◆ **Work task**: Report back every line from the entries below in which the word "data" occurs.
** Opening The records block **
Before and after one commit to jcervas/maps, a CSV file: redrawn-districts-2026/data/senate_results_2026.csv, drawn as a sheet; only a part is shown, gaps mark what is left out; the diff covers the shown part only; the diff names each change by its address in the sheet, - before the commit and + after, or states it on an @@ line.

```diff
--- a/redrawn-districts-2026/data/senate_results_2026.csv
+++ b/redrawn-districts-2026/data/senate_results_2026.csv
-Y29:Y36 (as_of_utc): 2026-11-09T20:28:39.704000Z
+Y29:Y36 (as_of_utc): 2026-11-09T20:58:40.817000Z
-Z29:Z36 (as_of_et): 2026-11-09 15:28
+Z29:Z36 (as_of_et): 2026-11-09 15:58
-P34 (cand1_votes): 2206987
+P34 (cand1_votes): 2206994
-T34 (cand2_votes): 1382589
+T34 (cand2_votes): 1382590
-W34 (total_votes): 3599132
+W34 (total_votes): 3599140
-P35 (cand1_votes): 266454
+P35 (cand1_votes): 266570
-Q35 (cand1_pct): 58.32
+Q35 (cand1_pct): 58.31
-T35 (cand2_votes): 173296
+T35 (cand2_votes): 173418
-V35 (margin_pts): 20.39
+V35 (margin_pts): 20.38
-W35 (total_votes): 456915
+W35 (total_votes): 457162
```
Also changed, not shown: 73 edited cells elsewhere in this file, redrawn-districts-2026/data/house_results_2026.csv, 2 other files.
** Closing The records block **
◆ **Answer section**:
Before and after one commit to jcervas/maps, a CSV file: redrawn-districts-2026/data/senate_results_2026.csv, drawn as a sheet; only a part is shown, gaps mark what is left out; the diff covers the shown part only; the diff names each change by its address in the sheet, - before the commit and + after, or states it on an @@ line.
--- a/redrawn-districts-2026/data/senate_results_2026.csv
+++ b/redrawn-districts-2026/data/senate_results_2026.csv
Also changed, not shown: 73 edited cells elsewhere in this file, redrawn-districts-2026/data/house_results_2026.csv, 2 other files.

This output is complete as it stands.